Provide a default value for the internationalization variables that are unset or null. (See the Base Definitions volume of POSIX.1‐2008, Section 8.2, Internationalization Variables for the precedence of internationalization variables used to determine the values of locale categories.)
If set to a non-empty string value, override the values of all the other internationalization variables.
Determine the locale for the interpretation of sequences of bytes of text data as characters (for example, single-byte as opposed to multi-byte characters in arguments and input files).
Determine the locale that should be used to affect the format and contents of diagnostic messages written to standard error.
Determine the location of message catalogs for the processing of LC_MESSAGES.

Asynchronous Events



The standard output shall be the text from the input file modified as described in the Description section.

Exit Status

The following exit values shall be returned:

All input files were output successfully.
An error occurred.

Consequences of Errors


The following sections are informative.



The following command:

asa file

permits the viewing of file (created by a program using FORTRAN-style carriage-control characters) on a terminal.


The following command:

a.out | asa | lp

formats the FORTRAN output of a.out and directs it to the printer.


The asa utility is needed to map “standard” FORTRAN 77 output into a form acceptable to contemporary printers.
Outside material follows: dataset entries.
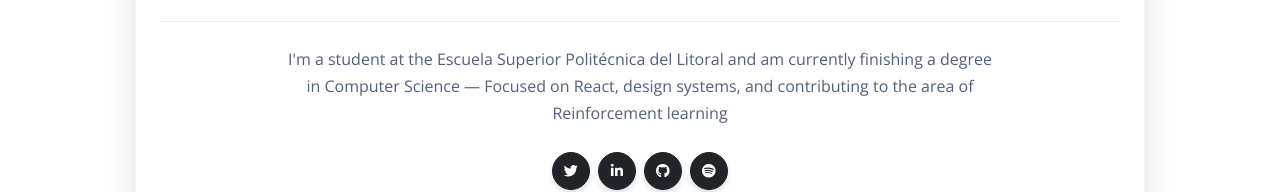
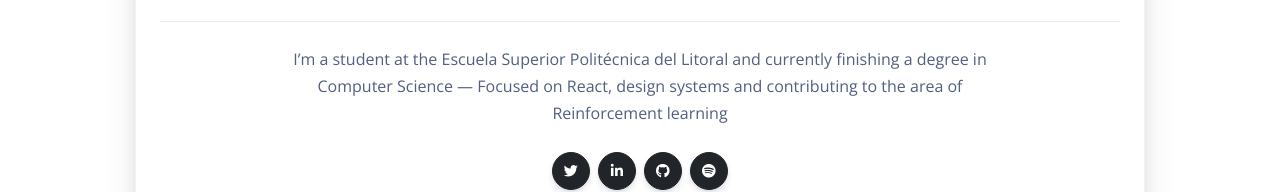
Before and after one commit to eduardisrael/eduardisrael.github.io, a website: page index.html in a window 1280 px wide. Shown: the part 416-608 px from the top of the page. Drawn offline with nearby package versions, Linux system fonts and the light colour scheme.

Commit message:
update descriptionv1

```diff
--- a/index.html
+++ b/index.html
@@ -41,7 +41,7 @@
             <div class="mt-4 py-4 border-top text-center">
               <div class="row justify-content-center">
                 <div class="col-lg-9">
-                  <p>I'm a student at the Escuela Superior Politécnica del Litoral and am currently finishing a degree in Computer Science — Focused on React, design systems, and contributing to the area of Reinforcement learning</p>
+                  <p>I’m a student at the Escuela Superior Politécnica del Litoral and currently finishing a degree in Computer Science — Focused on React, design systems and contributing to the area of Reinforcement learning</p>
                 </div>
               </div>
               <div class="row justify-content-center mt-2">
```
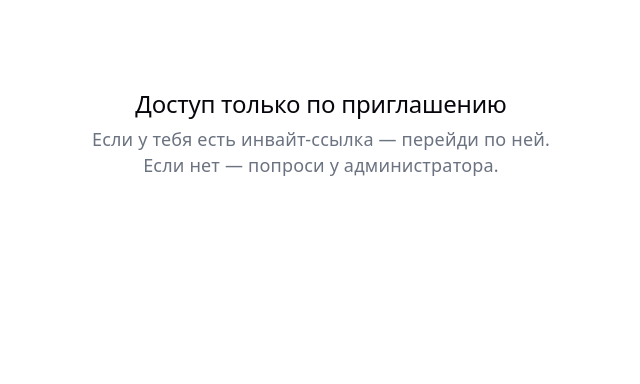
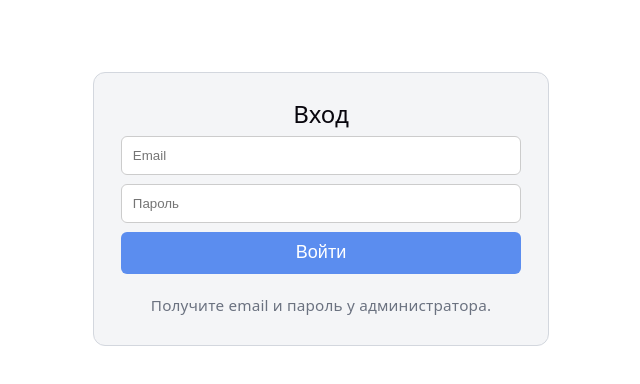
Before and after one commit to 0ffman/bt, a Vue app: page / in a window 1280 px wide. Shown: the top 384 px of the page, without its empty margins (319-959 px from the left). Built offline with nearby package versions, Linux system fonts and the light colour scheme.

Commit message:
feat: invite script, username form

```diff
--- a/scripts/invite.js
+++ b/scripts/invite.js
@@ -25,4 +25,4 @@ async function generateInvite(email) {
   console.log('\n✅ Ссылка:\n' + data.properties.action_link + '\n')
 }
 
-generateInvite('bosslocal1@gmail.com')
+generateInvite('boss55@gmail.com')
--- a/src/App.vue
+++ b/src/App.vue
@@ -6,53 +6,84 @@ import BossTracker from './components/BossTracker.vue'
 
 const session = ref(null)
 const needsUsername = ref(false)
+const inviteMode = ref(false)
+const email = ref('')
+const password = ref('')
+const loading = ref(false)
+const errorMsg = ref('')
 
-async function handleAuth() {
-  // Проверяем hash-параметры (если пришли с инвайт-ссылки)
-  const hashParams = new URLSearchParams(window.location.hash.substring(1))
-  const accessToken = hashParams.get('access_token')
-  const refreshToken = hashParams.get('refresh_token')
+async function signIn() {
+  if (!email.value.trim() || !password.value.trim()) {
+    errorMsg.value = 'Введите email и пароль'
+    return
+  }
+  loading.value = true
+  errorMsg.value = ''
 
-  if (accessToken) {
-    console.log('Найден access_token в URL — восстанавливаем сессию')
-    const { data, error } = await supabase.auth.setSession({
-      access_token: accessToken,
-      refresh_token: refreshToken || '',
-    })
-    if (error) {
-      console.error('Ошибка восстановления сессии:', error)
-    } else {
-      session.value = data.session
-      needsUsername.value = data.session && !data.session.user.user_metadata?.username
-      // Очищаем hash из URL
-      window.history.replaceState(null, '', window.location.pathname)
-      return
-    }
+  const { data, error } = await supabase.auth.signInWithPassword({
+    email: email.value.trim(),
+    password: password.value.trim(),
+  })
+
+  loading.value = false
+  if (error) {
+    errorMsg.value = error.message
+  } else {
+    session.value = data.session
+    needsUsername.value = !data.session.user.user_metadata?.username
   }
+}
 
-  // Если нет hash — просто получаем текущую сессию
-  const { data } = await supabase.auth.getSession()
-  session.value = data.session
-  needsUsername.value = data.session && !data.session.user.user_metadata?.username
+function toggleMode() {
+  inviteMode.value = !inviteMode.value
+  errorMsg.value = ''
 }
 
 onMounted(async () => {
-  await handleAuth()
+  const { data: { session: currentSession } } = await supabase.auth.getSession()
+  session.value = currentSession
+  needsUsername.value = currentSession && !currentSession.user.user_metadata?.username
 
-  const { data: authData } = supabase.auth.onAuthStateChange((_event, newSession) => {
+  const { data: authListener } = supabase.auth.onAuthStateChange((event, newSession) => {
     session.value = newSession
     needsUsername.value = newSession && !newSession.user.user_metadata?.username
   })
 
-  onUnmounted(() => authData.subscription.unsubscribe())
+  onUnmounted(() => authListener.subscription.unsubscribe())
 })
 </script>
 
 <template>
   <div>
-    <div v-if="!session" style="max-width: 500px; margin: 4rem auto; padding: 1rem; text-align: center; color: #6b7280;">
-      <h2>Доступ только по приглашению</h2>
-      <p>Если у тебя есть инвайт-ссылка — перейди по ней. Если нет — попроси у администратора.</p>
+    <div v-if="!session" style="max-width: 400px; margin: 4rem auto; padding: 1.5rem; background: #f4f5f7; border: 1px solid #d3d7de; border-radius: 12px; text-align: center;">
+      <h2 style="margin-top: 0;">Вход</h2>
+
+      <div v-if="errorMsg" style="color: #e04a4a; margin-bottom: 1rem; font-size: 0.85rem;">
+        {{ errorMsg }}
+      </div>
+
+      <input
+        v-model="email"
+        placeholder="Email"
+        style="width: 100%; padding: 0.6rem; margin-bottom: 0.5rem; border: 1px solid #ccc; border-radius: 6px; box-sizing: border-box;"
+      />
+      <input
+        v-model="password"
+        type="password"
+        placeholder="Пароль"
+        style="width: 100%; padding: 0.6rem; margin-bottom: 0.5rem; border: 1px solid #ccc; border-radius: 6px; box-sizing: border-box;"
+      />
+      <button
+        @click="signIn"
+        :disabled="loading"
+        style="width: 100%; padding: 0.6rem; background: #5b8def; color: white; border: none; border-radius: 6px; cursor: pointer; font-size: 1rem;"
+      >
+        {{ loading ? 'Вход...' : 'Войти' }}
+      </button>
+
+      <p style="margin-top: 1rem; font-size: 0.85rem; color: #6b7280;">
+        Получите email и пароль у администратора.
+      </p>
     </div>
     <SetUsername v-else-if="needsUsername" />
     <BossTracker v-else />
```
Also changed, not shown: scripts/createUser.js (added, +28 -0 lines).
Usually, asa is used to pipe data to the lp utility; see lp.

This utility is generally used only by FORTRAN programs. The standard developers decided to retain asa to avoid breaking the historical large base of FORTRAN applications that put carriage-control characters in their output files. There is no requirement that a system have a FORTRAN compiler in order to run applications that need asa.

Historical implementations have used an ASCII <form-feed> in response to a 1 and an ASCII <carriage-return> in response to a '+'. It is suggested that implementations treat characters other than 0, 1, and '+' as <space> in the absence of any compelling reason to do otherwise. However, the action is listed here as “unspecified”, permitting an implementation to provide extensions to access fast multiple-line slewing and channel seeking in a non-portable manner.

See Also

fort77, lp

The Base Definitions volume of POSIX.1‐2008, Chapter 8, Environment Variables